Available data >>
______________________________

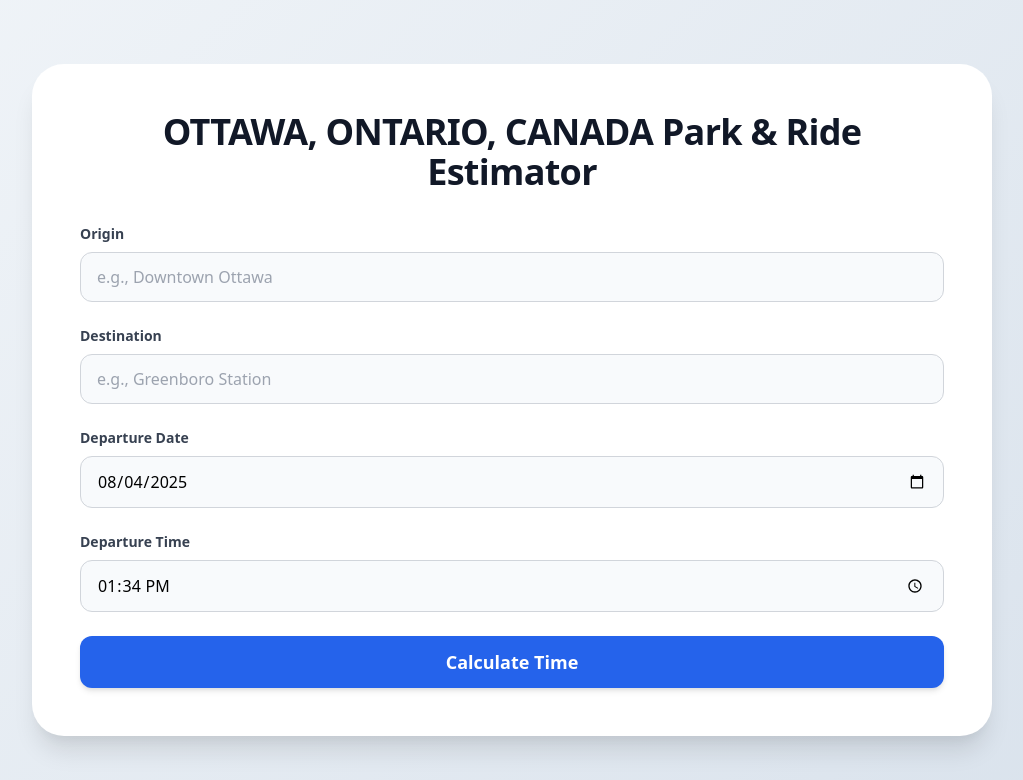
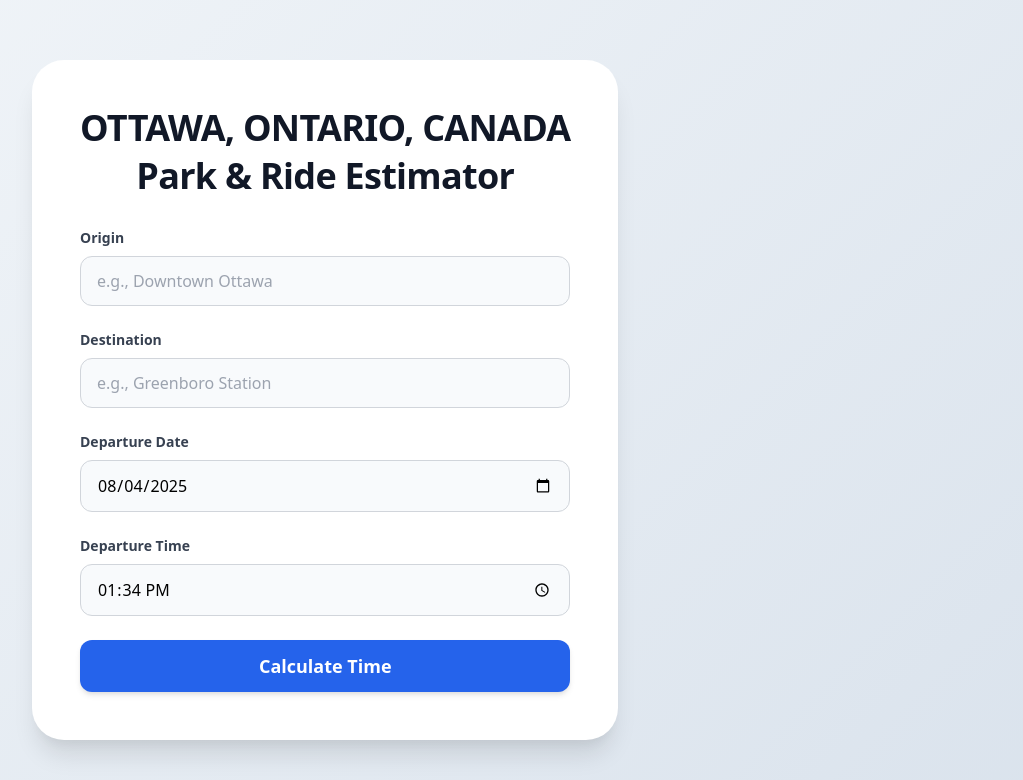
Before and after one commit to Rayhypertyper/parknglide, a FastAPI app: page / in a window 1280 px wide. Shown: the top 780 px of the page, without its empty margins (128-1151 px from the left). Run offline with FastAPI, Linux system fonts and the light colour scheme; some libraries are stand-ins or nearby versions.

Commit message:
stylistic updates

```diff
--- a/templates/index.html
+++ b/templates/index.html
@@ -103,7 +103,8 @@
 
     <div class="form-container">
         <h1 class="text-4xl font-extrabold text-center text-gray-900 mb-8">
-            OTTAWA, ONTARIO, CANADA Park & Ride Estimator
+            <div>OTTAWA, ONTARIO, CANADA</div>
+        <div class="mt-2">Park & Ride Estimator</div>
         </h1>
 
         <form id="estimatorForm" action="/estimate" method="POST" class="space-y-6">
```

______________________________

What to do >> Repeat the listing in full and to the letter, excluding every image.

Exercise solution >>
Before and after one commit to Rayhypertyper/parknglide, a FastAPI app: page / in a window 1280 px wide. Shown: the top 780 px of the page, without its empty margins (128-1151 px from the left). Run offline with FastAPI, Linux system fonts and the light colour scheme; some libraries are stand-ins or nearby versions.

Commit message:
stylistic updates

```diff
--- a/templates/index.html
+++ b/templates/index.html
@@ -103,7 +103,8 @@
 
     <div class="form-container">
         <h1 class="text-4xl font-extrabold text-center text-gray-900 mb-8">
-            OTTAWA, ONTARIO, CANADA Park & Ride Estimator
+            <div>OTTAWA, ONTARIO, CANADA</div>
+        <div class="mt-2">Park & Ride Estimator</div>
         </h1>
 
         <form id="estimatorForm" action="/estimate" method="POST" class="space-y-6">
```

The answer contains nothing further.